Both experts emphasized that it didn't mean there was an illegal drug present, either.

Copyright 2011 ABC News Radio


Judge Cites Mom's Breast Cancer in Denying Custody of Children

Comstock/Thinkstock (DURHAM, N.C.) -- In a bitter child custody battle, Alaina Giordano's terminal breast cancer has been a strike against her in court. A North Carolina judge denied Giordano primary custody of her two children in part because "the course of her disease is unknown" and "children who have a parent with cancer need more contact with the non-ill parent."

Giordano's unemployment was also cited as a factor in the April 25 District Court ruling that her two children must move from their home in Durham, N.C., to live primarily with their father, Kane Snyder, in Chicago as of June 17.

Giordano and Snyder will share custody of Bud, 5, and Sofia, 11, but if Giordano continues to live in Durham, where she is treated by a team of doctors at Duke Cancer Institute, her custody will be limited to holiday and weekend visitation, the airfare for which, she says she cannot afford.

Giordano has stage 4 breast cancer. Though it has metastasized to her bones, she receives monthly treatment and her medical records list her cancer as stable and not progressing. "I'm fully functional and my kids are thriving here in Durham," she says.

In accordance with the Uniform and Marriage and Divorce Act, it is not uncommon for family court to take into account the health, both physical and mental, of a parent in making custody decisions.

And as with most custody battles, Giordano and Snyder's case is a complicated one, complete with restraining orders, mental health concerns, and allegations of cheating and domestic violence. Giordano's cancer was certainly not the only factor at play in the court's decision.

However, the determination that it may be in Sofia and Bud's best interest to have limited contact with their mother merely because she is ill has some cancer and legal experts concerned.

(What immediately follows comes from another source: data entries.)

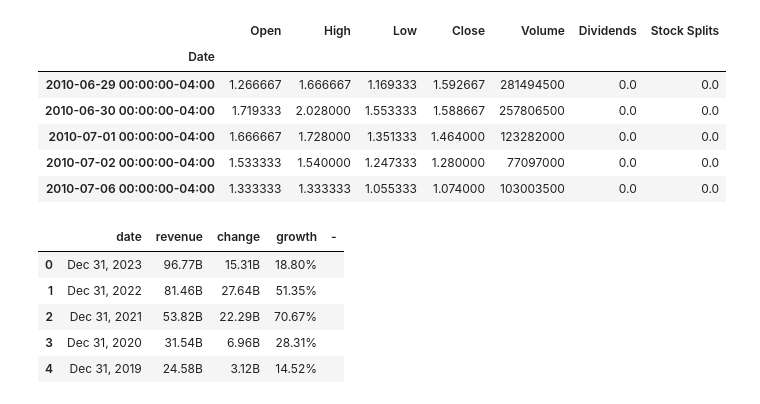
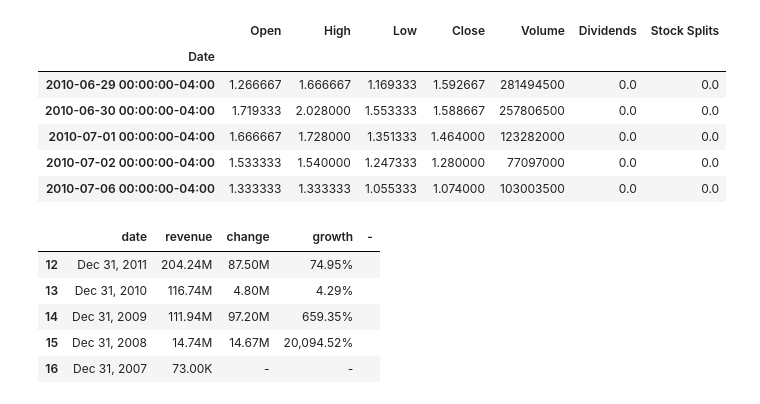
Before and after one commit to jackmappotion/IBM-Analyzing-Historical-Stock-Revenue, a Jupyter notebook: 01.ipynb, the cells around one changed output. Saved outputs shown, nothing was run; the diff lists cells and outputs as text; code cells hidden in the pictures.

```diff
--- a/01.ipynb
+++ b/01.ipynb
@@ -22,22 +22,22 @@ tsla_ohlcv.head()
 # %%
 #  Question 2 - Extracting Tesla Revenue Data Using Webscraping - 1 Points
 url = "https://stockanalysis.com/stocks/tsla/revenue/"
 resp = requests.get(url)
 
 beautiful_soup = BeautifulSoup(resp.text, "html5lib")
 revenue_data = beautiful_soup.find("tbody", class_="svelte-1jtwn20")
 revenue_arr = np.array(revenue_data.getText("__").split("__"))
-tsla_revenue = pd.DataFrame(
+tesla_revenue = pd.DataFrame(
     revenue_arr.reshape(-1, 5), columns=["date", "revenue", "change", "growth", "-"]
 )
-tsla_revenue.head()
+tesla_revenue.tail()
 # %% [output]
 |  | date | revenue | change | growth | - |
-| 0 | Dec 31, 2023 | 96.77B | 15.31B | 18.80% |  |
-| 1 | Dec 31, 2022 | 81.46B | 27.64B | 51.35% |  |
-| 2 | Dec 31, 2021 | 53.82B | 22.29B | 70.67% |  |
-| 3 | Dec 31, 2020 | 31.54B | 6.96B | 28.31% |  |
-| 4 | Dec 31, 2019 | 24.58B | 3.12B | 14.52% |  |
+| 12 | Dec 31, 2011 | 204.24M | 87.50M | 74.95% |  |
+| 13 | Dec 31, 2010 | 116.74M | 4.80M | 4.29% |  |
+| 14 | Dec 31, 2009 | 111.94M | 97.20M | 659.35% |  |
+| 15 | Dec 31, 2008 | 14.74M | 14.67M | 20,094.52% |  |
+| 16 | Dec 31, 2007 | 73.00K | - | - |  |
 # %%
 # Question 3 - Extracting GameStop Stock Data Using yfinance - 2 Points
 gme_obj = yf.Ticker("GME")
```
Also changed, not shown: parts of 7 cells of this notebook.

In her ruling, Judge Nancy Gordon cited forensic psychologist Dr. Helen Brantley: "The more contact [the children] have with the non-ill parent, the better they do. They divide their world into the cancer world and a free of cancer world. Children want a normal childhood, and it is not normal with an ill parent."

Giordano hopes to appeal the court's ruling so that she and her children can stay in North Carolina. Calls made to Kane Snyder and Judge Nancy Gordon were not returned.

Copyright 2011 ABC News Radio

ABC News Radio